(Stored items)
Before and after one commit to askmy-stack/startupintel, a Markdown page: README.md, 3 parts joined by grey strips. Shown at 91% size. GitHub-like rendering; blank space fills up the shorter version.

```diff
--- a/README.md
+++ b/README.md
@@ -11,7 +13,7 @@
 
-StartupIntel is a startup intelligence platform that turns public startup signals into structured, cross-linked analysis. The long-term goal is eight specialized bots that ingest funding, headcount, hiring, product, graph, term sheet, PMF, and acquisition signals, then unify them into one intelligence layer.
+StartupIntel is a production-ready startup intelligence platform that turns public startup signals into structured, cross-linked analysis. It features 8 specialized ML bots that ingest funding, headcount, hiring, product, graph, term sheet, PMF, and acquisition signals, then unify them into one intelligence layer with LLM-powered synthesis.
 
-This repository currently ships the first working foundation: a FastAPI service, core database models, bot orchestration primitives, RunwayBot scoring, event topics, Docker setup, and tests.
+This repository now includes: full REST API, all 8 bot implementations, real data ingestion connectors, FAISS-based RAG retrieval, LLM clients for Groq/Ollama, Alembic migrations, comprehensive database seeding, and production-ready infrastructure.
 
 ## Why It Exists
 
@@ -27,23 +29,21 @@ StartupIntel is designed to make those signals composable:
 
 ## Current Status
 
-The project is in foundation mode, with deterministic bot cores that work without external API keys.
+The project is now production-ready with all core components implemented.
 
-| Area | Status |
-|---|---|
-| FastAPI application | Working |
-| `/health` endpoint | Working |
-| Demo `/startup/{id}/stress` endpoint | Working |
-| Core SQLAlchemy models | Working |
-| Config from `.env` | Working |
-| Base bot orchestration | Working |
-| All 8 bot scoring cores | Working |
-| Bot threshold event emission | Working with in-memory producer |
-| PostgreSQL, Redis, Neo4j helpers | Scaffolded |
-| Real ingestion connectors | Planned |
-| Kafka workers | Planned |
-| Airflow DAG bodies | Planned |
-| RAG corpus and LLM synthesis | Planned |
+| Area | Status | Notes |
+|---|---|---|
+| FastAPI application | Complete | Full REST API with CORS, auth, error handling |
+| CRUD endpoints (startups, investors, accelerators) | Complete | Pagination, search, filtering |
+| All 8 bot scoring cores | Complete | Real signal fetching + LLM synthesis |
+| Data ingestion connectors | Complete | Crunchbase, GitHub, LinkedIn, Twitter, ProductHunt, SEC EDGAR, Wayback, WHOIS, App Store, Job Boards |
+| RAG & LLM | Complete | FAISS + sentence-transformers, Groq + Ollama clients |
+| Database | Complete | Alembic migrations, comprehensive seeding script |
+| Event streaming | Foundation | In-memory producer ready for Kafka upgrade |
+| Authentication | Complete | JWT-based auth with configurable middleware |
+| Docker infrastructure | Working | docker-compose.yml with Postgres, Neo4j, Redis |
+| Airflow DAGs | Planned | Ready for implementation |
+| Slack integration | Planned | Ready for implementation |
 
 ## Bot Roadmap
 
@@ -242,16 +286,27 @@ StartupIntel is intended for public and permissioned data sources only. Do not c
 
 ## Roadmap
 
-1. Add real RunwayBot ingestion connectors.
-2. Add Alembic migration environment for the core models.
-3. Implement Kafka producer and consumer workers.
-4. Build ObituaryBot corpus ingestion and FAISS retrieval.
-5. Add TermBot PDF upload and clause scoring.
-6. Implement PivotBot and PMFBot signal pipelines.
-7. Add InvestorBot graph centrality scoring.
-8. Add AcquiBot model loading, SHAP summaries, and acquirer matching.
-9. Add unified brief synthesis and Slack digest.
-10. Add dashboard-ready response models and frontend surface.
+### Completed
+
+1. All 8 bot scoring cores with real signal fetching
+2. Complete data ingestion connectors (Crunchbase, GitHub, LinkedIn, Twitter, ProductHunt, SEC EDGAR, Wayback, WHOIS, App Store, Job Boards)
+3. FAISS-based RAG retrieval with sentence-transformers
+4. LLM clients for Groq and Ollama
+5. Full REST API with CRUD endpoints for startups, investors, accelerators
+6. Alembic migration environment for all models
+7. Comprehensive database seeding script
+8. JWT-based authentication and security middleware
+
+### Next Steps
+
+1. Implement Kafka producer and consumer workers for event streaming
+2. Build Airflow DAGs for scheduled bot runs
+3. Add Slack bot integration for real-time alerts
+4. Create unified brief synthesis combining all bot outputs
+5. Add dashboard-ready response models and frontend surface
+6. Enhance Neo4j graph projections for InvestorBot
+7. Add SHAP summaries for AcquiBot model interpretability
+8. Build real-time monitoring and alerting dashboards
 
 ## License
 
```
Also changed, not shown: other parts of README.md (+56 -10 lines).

**EXERCISE:** Looking at the entries above, copy out every line in which "startups" occurs.

**RESPONSE TO THE TASK:**
+| CRUD endpoints (startups, investors, accelerators) | Complete | Pagination, search, filtering |
+5. Full REST API with CRUD endpoints for startups, investors, accelerators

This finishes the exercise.